  • Go through each identified risks and aim to eliminate where ever possible.

  • You may like to use a Designer Risk Assessments (DRA) to record the above. Safescope can provide a simple template for DRAs, if required.


5. Designers must take the following steps, if it is not possible to eliminate the above health and safety risks: (Regulation 9(3)(a,b,c))

  • Take steps to reduce or, if that is not possible control the risks through subsequent design process,
  • Provide information about the above risks to the Principal Designer, and
  • Ensure appropriate information is included in the Health and Safety File.

The following steps are suggested to discharge the above duty:

  • There are practical ways and alternative methods available to reduce and control the standard health and safety risks. Research the available options. Please ask Safescope for assistance, if required.

  • Take advice from a manufacturer or a specialist contractor to find the alternative solutions / options.

  • Record all identified health and safety risks on drawings, by completing a Designer Risk Assessments (DRA) or making separate notes.

  • Send the above recorded information to the Principal Designer as soon as possible.

  • Review the above information, if design changes or alterations are made and re-issue it to the Principal Designer.

  • Any residual health and safety risks which will still remain after the site work completion (during the maintenance, cleaning and (where relevant) use of structure as a workplace) must be notified to the Principal Designer or Principal Contractor (where Principal Designer's appointment has finished) for inclusion in the Health and Safety File.

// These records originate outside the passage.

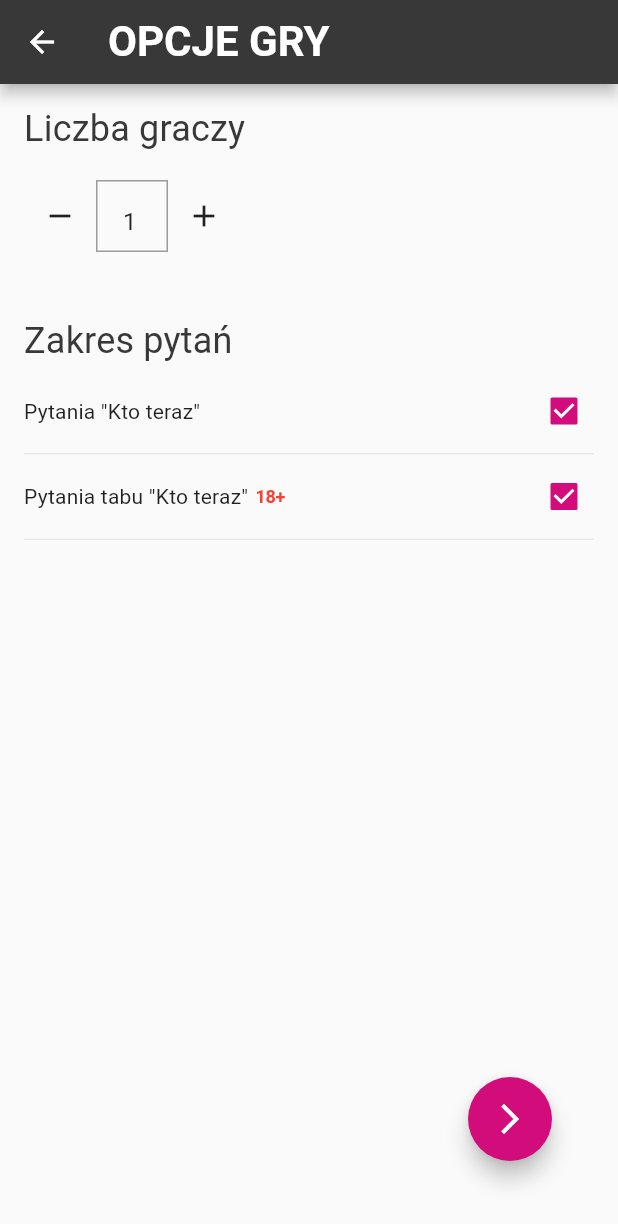
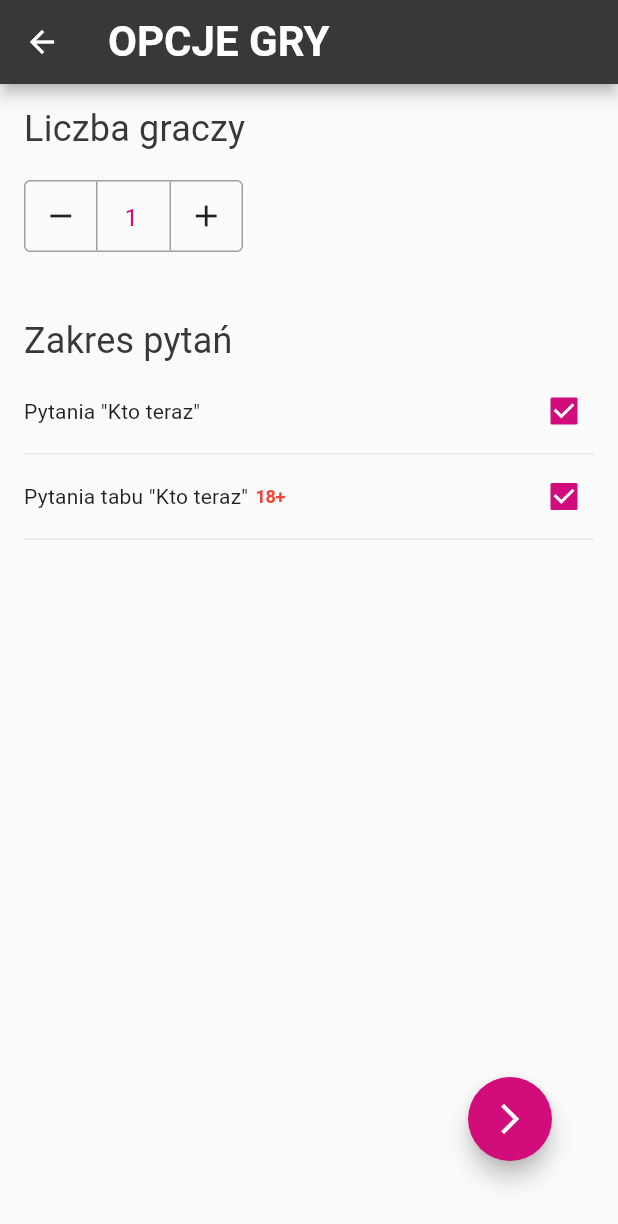
Before and after one commit to VengelStudio/kto-teraz, a Flutter app: the GameOptionsPage screen opened directly, after a tap on the "remove" icon, on a phone screen of 412 x 824 dp. Shown: the top 1224 px of the screen. Run offline on Flutter 3.47's test engine with Material 2 defaults, Android fonts, the phone set to English and light mode, and no system bars; our stand-ins replace flutter_fortune_wheel, flutter_svg, google_fonts; missing offline and left inert: flutter_picker; Roboto replaces fonts that are missing (Oxygen, Signika).

Commit message:
Add rounded picker

```diff
--- a/lib/widgets/number_picker.dart
+++ b/lib/widgets/number_picker.dart
@@ -65,11 +65,18 @@ class _NumberPickerState extends State<NumberPicker> {
     return Container(
       height: 48,
       alignment: Alignment.center,
+      decoration: BoxDecoration(
+          border: Border.all(width: 1, color: Colors.grey),
+          borderRadius: BorderRadius.all(Radius.circular(4))),
       child: Row(
         children: [
           Container(
             width: 48,
             alignment: Alignment.center,
+            decoration: BoxDecoration(
+                border: Border(
+              right: BorderSide(width: 1.0, color: Colors.grey),
+            )),
             child: IconButton(
                 icon: Icon(
                   Icons.remove,
@@ -83,18 +90,21 @@ class _NumberPickerState extends State<NumberPicker> {
             child: TextField(
                 textAlign: TextAlign.center,
                 controller: textFieldController,
+                style: TextStyle(
+                  color: Theme.of(context).primaryColor,
+                ),
                 decoration: InputDecoration(
-                  fillColor: Colors.green,
-                  focusColor: Colors.green,
-                  border: OutlineInputBorder(
-                      borderRadius: BorderRadius.all(Radius.zero)),
-                  focusedBorder: OutlineInputBorder(
-                      borderRadius: BorderRadius.all(Radius.zero)),
+                  border: InputBorder.none,
+                  focusedBorder: InputBorder.none,
                 ),
                 readOnly: true),
           ),
           Container(
             width: 48,
+            decoration: BoxDecoration(
+                border: Border(
+              left: BorderSide(width: 1.0, color: Colors.grey),
+            )),
             child: IconButton(
                 icon: Icon(Icons.add, color: Colors.black87, size: 24),
                 onPressed: _handleAdd),
```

6. Designers must take all reasonable steps to provide sufficient information with the design about the design, construction and maintenance of the structure to adequately assist Client, other Designers and Contractors to comply with their duties under the CDM Regulations. (Regulation 9(4))

The following steps are suggested to discharge the above duty:


7. Designers must ensure that the above information is comprehensible and provided as soon as is practicable. (Regulation 8(6)))

The following steps are suggested to discharge the above duty:

  • The design health and safety risks related information produced as above should be to the point and effective in managing the risks.

  • Do not produce any generic, unnecessarily long and irrelevant information.

  • Do not wait until chased, send the information to the relevant parties as soon as possible.




We hope that you found the information useful, however, we welcome any feedback or comments to improve the details or any other aspect of the Designer CDM Duties that will be useful to add to the above.





Please see our CDM Designer Training





CDM 2015 Guidance




Our Contact Details

For further information and a prompt hassle free fee proposal please contact us as follows:

Lindsey Heffer - Safescope
LINDSEY HEFFER

Business Management Co-ordinator
T:  01473 407020
M: 07443 789226
E:  LBrown@safescope.com

Dr. Khalid Bhutto - Safescope
DR. KHALID BHUTTO
BEng MSc PhD CMIOSH FCIOB CFaPS
Director
T:  01473 407020
M: 07818 288122
E:  KBhutto@safescope.com